Spot each line in the data below containing "primary" and copy it.

━━━━━━

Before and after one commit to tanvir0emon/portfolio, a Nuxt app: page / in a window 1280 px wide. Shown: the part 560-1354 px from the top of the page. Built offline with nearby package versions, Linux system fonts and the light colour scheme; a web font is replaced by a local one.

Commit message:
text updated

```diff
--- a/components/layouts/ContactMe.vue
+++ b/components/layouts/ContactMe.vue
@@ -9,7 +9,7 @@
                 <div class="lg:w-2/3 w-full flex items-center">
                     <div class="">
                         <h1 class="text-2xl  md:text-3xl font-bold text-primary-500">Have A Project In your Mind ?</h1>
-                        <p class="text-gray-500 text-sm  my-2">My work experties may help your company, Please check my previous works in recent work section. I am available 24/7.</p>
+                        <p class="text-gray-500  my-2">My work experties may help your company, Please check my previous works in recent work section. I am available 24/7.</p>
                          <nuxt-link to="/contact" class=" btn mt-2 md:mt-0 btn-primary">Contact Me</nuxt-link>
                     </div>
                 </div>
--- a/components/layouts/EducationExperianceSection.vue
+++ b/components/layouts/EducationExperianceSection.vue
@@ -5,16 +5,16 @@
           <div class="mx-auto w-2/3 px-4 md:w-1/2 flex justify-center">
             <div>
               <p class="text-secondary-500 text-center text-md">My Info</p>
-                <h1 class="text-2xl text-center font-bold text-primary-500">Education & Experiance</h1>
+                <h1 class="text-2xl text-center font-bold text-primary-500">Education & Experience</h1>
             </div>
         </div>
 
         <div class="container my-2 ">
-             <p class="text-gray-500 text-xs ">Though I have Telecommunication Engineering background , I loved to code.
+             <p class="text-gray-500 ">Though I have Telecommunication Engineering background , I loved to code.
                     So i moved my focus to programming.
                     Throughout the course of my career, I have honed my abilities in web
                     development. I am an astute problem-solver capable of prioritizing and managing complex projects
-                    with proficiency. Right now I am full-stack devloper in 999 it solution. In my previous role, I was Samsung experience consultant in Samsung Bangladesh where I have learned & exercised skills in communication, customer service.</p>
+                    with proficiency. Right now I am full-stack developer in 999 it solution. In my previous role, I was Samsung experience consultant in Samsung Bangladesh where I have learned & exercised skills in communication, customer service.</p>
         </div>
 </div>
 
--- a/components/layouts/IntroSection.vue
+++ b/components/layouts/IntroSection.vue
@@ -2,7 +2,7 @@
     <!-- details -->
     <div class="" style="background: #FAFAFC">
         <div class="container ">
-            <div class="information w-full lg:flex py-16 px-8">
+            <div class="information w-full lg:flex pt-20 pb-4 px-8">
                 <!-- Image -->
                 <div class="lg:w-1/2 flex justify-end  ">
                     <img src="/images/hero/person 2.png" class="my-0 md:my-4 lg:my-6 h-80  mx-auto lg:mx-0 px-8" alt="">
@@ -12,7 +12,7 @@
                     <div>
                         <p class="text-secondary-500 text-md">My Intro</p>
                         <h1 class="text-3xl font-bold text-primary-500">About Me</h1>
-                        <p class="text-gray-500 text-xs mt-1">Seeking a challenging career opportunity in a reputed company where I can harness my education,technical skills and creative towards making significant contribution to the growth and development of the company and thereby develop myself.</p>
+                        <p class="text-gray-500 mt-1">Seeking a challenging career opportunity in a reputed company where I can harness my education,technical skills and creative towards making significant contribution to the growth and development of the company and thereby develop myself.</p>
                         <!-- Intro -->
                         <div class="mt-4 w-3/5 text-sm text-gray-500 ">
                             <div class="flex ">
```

━━━━━━

## Task solution:
                         <h1 class="text-2xl  md:text-3xl font-bold text-primary-500">Have A Project In your Mind ?</h1>
                          <nuxt-link to="/contact" class=" btn mt-2 md:mt-0 btn-primary">Contact Me</nuxt-link>
-                <h1 class="text-2xl text-center font-bold text-primary-500">Education & Experiance</h1>
+                <h1 class="text-2xl text-center font-bold text-primary-500">Education & Experience</h1>
                         <h1 class="text-3xl font-bold text-primary-500">About Me</h1>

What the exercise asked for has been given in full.